“One should always be God-fearing in private and in public, to confess the truth and speak the truth in one’s own heart.”
This sentence begins a short paragraph in preliminary morning prayers, calling attention to the life’s fleeting ephemerality, and directing our attention to Ecclesiastes 3.19. “What are we? What is our kindness, righteousness, and might? … ‘There is no difference between human and animal, for all is vanity.’” Cheerful stuff, that. Some of it might sound familiar from Yom Kippur liturgy. This passage comes in the siddur to contrast with what follows, affirming the Jewish mission of sanctifying God’s name through the Shema. All may be vanity, “but we are members of Your covenant, descended from Your beloved friend Abraham … fortunate are we that at dawn and sunset each day we proclaim Shema Israel!”
Why the exhortation to fear “in private and public?” In the Middle Ages some [Shibbolei HaLeket ch. 6] speculated that “private” reverence refers to those persecuted Jews who could not recite Shema in public, so they did so in secret. Perhaps.
But I see these lines referring to different aspects of human spiritual conduct. Some find it easy to be reverent within the chambers of their hearts. They may appreciate religion as “what a person does with solitude,” but may not be able to take part enthusiastically in public religious life, perhaps embarrassed to expose inner feelings and struggles before their neighbors. Others may be the opposite, happy to share — or even be outwardly showy — in song and ritual when in public, but too inwardly defended or cynical to let religious emotions carry them away.

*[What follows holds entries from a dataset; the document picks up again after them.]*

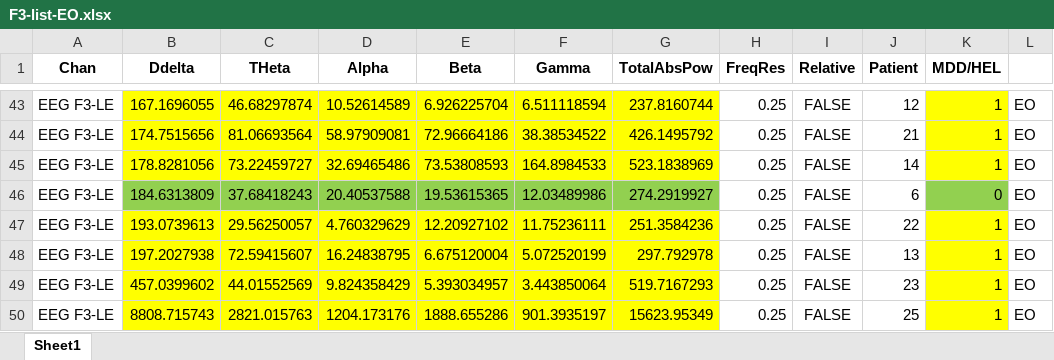
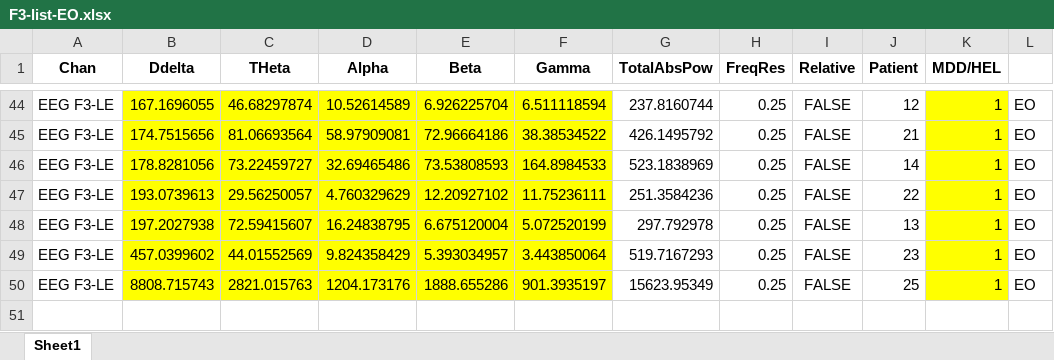
Before and after one commit to Thulana-Thidaswin/Intellignosis, an Excel workbook: Complete-spreadsheets/EO/F3-list-EO.xlsx, sheet Sheet1, drawn as a sheet; only a part is shown, gaps mark what is left out; values as stored, in another font and other column widths than the file's, no borders; addresses are those after the commit; the diff covers the shown part only; the diff names each change by its address in the sheet, - before the commit and + after, or states it on an @@ line.

```diff
--- a/Complete-spreadsheets/EO/F3-list-EO.xlsx (sheet Sheet1)
+++ b/Complete-spreadsheets/EO/F3-list-EO.xlsx (sheet Sheet1)
-G44:G46 fill: #FFFF00
+G44:G46 fill: none
@@ row 46 moved to row 24: EEG F3-LE @@
-G47:G50 fill: #FFFF00
+G47:G50 fill: none
```
Also changed, not shown: 16 moved rows and cell formats elsewhere in this sheet, Complete-spreadsheets/EO/FP1-list-EO.xlsx, Complete-spreadsheets/TASK/F3-list-TA.xlsx, 33 other files.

Similarly in the next line: some find it easy “confess the truth” in public conversation with others, saying all the right things, but not necessarily speaking truth within. And others are the opposite, speaking their own inner authentic experience “in the heart,” but concealing it outwardly.
Rabban Gamliel II [2d century] exhorted students to be tokho k’varo, that their insides should match their outsides. When I say these lines each day, my kavvanah/intention is to try to be honest to God, to myself and to my neighbors, matching inner life and outer conduct in spiritual integrity.
(Photo by Miriam Alste)